What the task asks.
A verbatim reproduction of the following listing is required; omit the pictures.

Data for this task.
◆ ◆ ◆ ◆ ◆ ◆ ◆

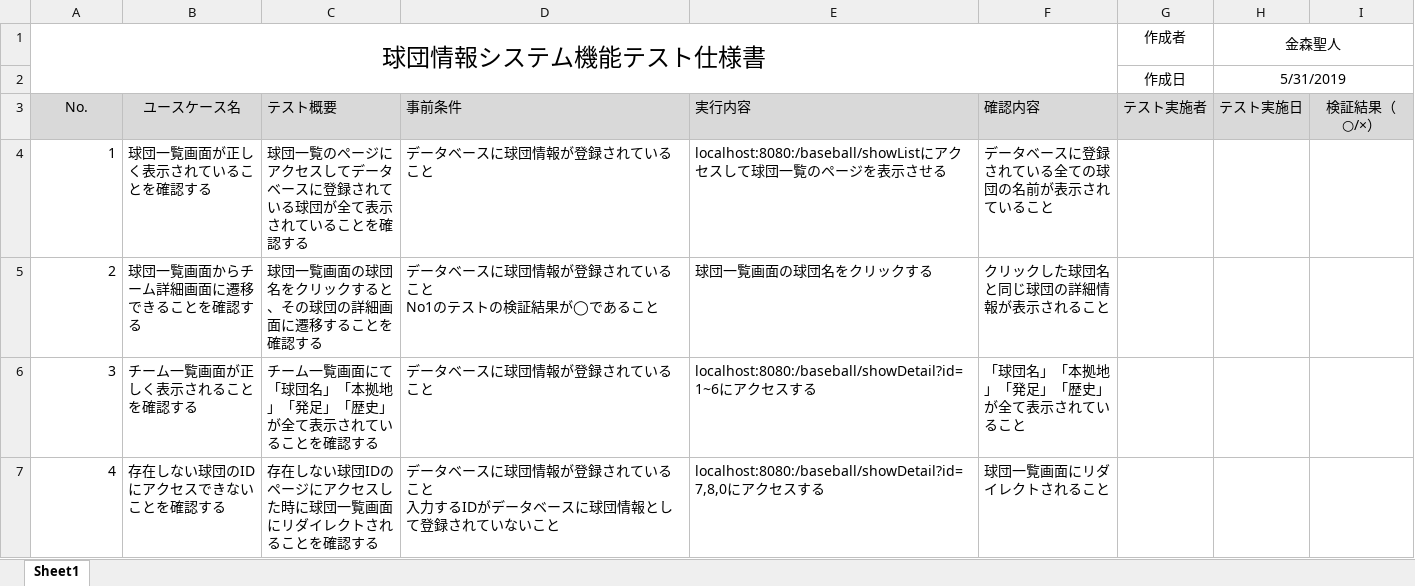
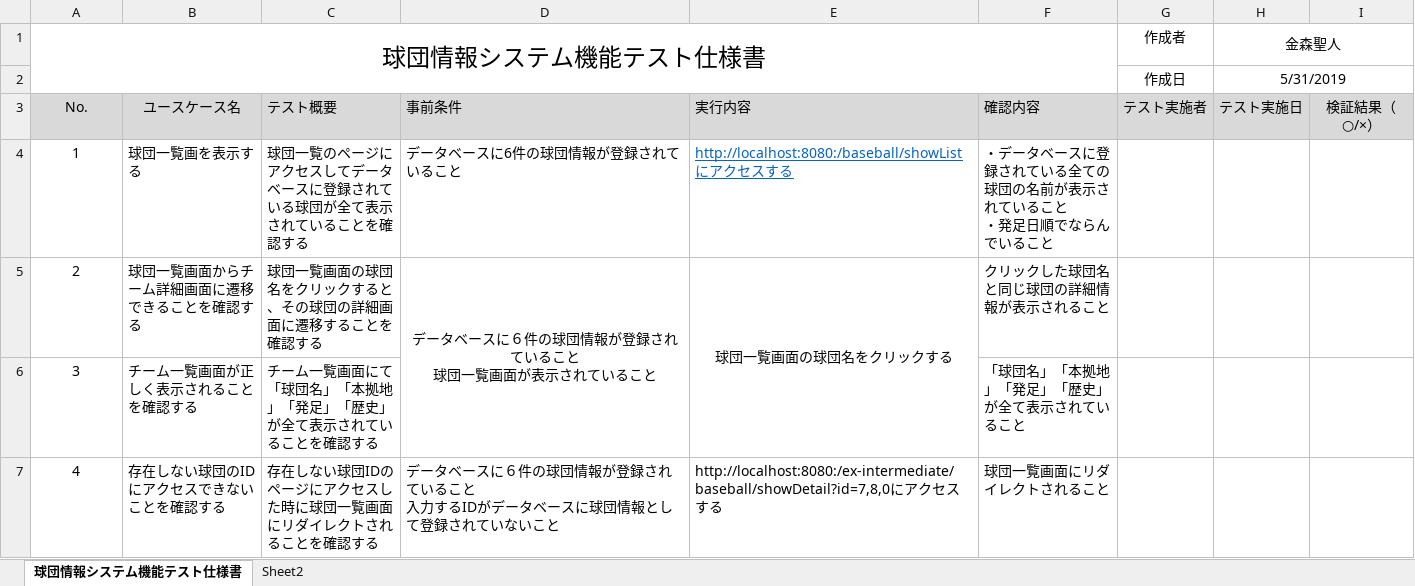
Before and after one commit to mstknmr/ex-intermediate, an Excel workbook: document/Baseballテスト仕様書.xlsx, sheet 球団情報システム機能テスト仕様書, drawn as a sheet; values as stored, in another font and other column widths than the file's, no borders; ↵ is a line break in a cell; the diff names each change by its address in the sheet, - before the commit and + after, or states it on an @@ line.

```diff
--- a/document/Baseballテスト仕様書.xlsx (sheet 球団情報システム機能テスト仕様書)
+++ b/document/Baseballテスト仕様書.xlsx (sheet 球団情報システム機能テスト仕様書)
-sheet tab: Sheet1
+sheet tab: 球団情報システム機能テスト仕様書
+sheet tab: Sheet2
-A4:A7 alignment: right
+A4:A7 alignment: center
-B4 (ユースケース名): 球団一覧画面が正しく表示されていることを確認する
+B4 (ユースケース名): 球団一覧画を表示する
-D4 (事前条件): データベースに球団情報が登録されていること
+D4 (事前条件): データベースに6件の球団情報が登録されていること
-E4 (実行内容): localhost:8080:/baseball/showListにアクセスして球団一覧のページを表示させる
+E4 (実行内容): http://localhost:8080:/baseball/showList にアクセスする
@@ E4 underline: off → on, text colour: black → #0563C1 @@
-F4 (確認内容): データベースに登録されている全ての球団の名前が表示されていること
+F4 (確認内容): ・データベースに登録されている全ての球団の名前が表示されていること ↵ ・発足日順でならんでいること
-D5 (事前条件): データベースに球団情報が登録されていること ↵ No1のテストの検証結果が◯であること
+D5 (事前条件): データベースに６件の球団情報が登録されていること ↵ 球団一覧画面が表示されていること
-D5:E5 alignment: left
+D5:E5 alignment: center
+D5:D6 merged
+E5:E6 merged
-D6 (事前条件): データベースに球団情報が登録されていること
+D6 (事前条件): (empty)
-E6 (実行内容): localhost:8080:/baseball/showDetail?id=1~6にアクセスする
+E6 (実行内容): (empty)
-D7 (事前条件): …ベースに球団情報…
+D7 (事前条件): …ベースに６件の球団情報…
-E7 (実行内容): localhost:8080:/baseball/showDetail?id=7,8,0にア…
+E7 (実行内容): http://localhost:8080:/ex-intermediate/baseball/showDetail?id=7,8,0にア…
```
Also changed, not shown: 8 other files.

◆ ◆ ◆ ◆ ◆ ◆ ◆

Result.
Before and after one commit to mstknmr/ex-intermediate, an Excel workbook: document/Baseballテスト仕様書.xlsx, sheet 球団情報システム機能テスト仕様書, drawn as a sheet; values as stored, in another font and other column widths than the file's, no borders; ↵ is a line break in a cell; the diff names each change by its address in the sheet, - before the commit and + after, or states it on an @@ line.

```diff
--- a/document/Baseballテスト仕様書.xlsx (sheet 球団情報システム機能テスト仕様書)
+++ b/document/Baseballテスト仕様書.xlsx (sheet 球団情報システム機能テスト仕様書)
-sheet tab: Sheet1
+sheet tab: 球団情報システム機能テスト仕様書
+sheet tab: Sheet2
-A4:A7 alignment: right
+A4:A7 alignment: center
-B4 (ユースケース名): 球団一覧画面が正しく表示されていることを確認する
+B4 (ユースケース名): 球団一覧画を表示する
-D4 (事前条件): データベースに球団情報が登録されていること
+D4 (事前条件): データベースに6件の球団情報が登録されていること
-E4 (実行内容): localhost:8080:/baseball/showListにアクセスして球団一覧のページを表示させる
+E4 (実行内容): http://localhost:8080:/baseball/showList にアクセスする
@@ E4 underline: off → on, text colour: black → #0563C1 @@
-F4 (確認内容): データベースに登録されている全ての球団の名前が表示されていること
+F4 (確認内容): ・データベースに登録されている全ての球団の名前が表示されていること ↵ ・発足日順でならんでいること
-D5 (事前条件): データベースに球団情報が登録されていること ↵ No1のテストの検証結果が◯であること
+D5 (事前条件): データベースに６件の球団情報が登録されていること ↵ 球団一覧画面が表示されていること
-D5:E5 alignment: left
+D5:E5 alignment: center
+D5:D6 merged
+E5:E6 merged
-D6 (事前条件): データベースに球団情報が登録されていること
+D6 (事前条件): (empty)
-E6 (実行内容): localhost:8080:/baseball/showDetail?id=1~6にアクセスする
+E6 (実行内容): (empty)
-D7 (事前条件): …ベースに球団情報…
+D7 (事前条件): …ベースに６件の球団情報…
-E7 (実行内容): localhost:8080:/baseball/showDetail?id=7,8,0にア…
+E7 (実行内容): http://localhost:8080:/ex-intermediate/baseball/showDetail?id=7,8,0にア…
```
Also changed, not shown: 8 other files.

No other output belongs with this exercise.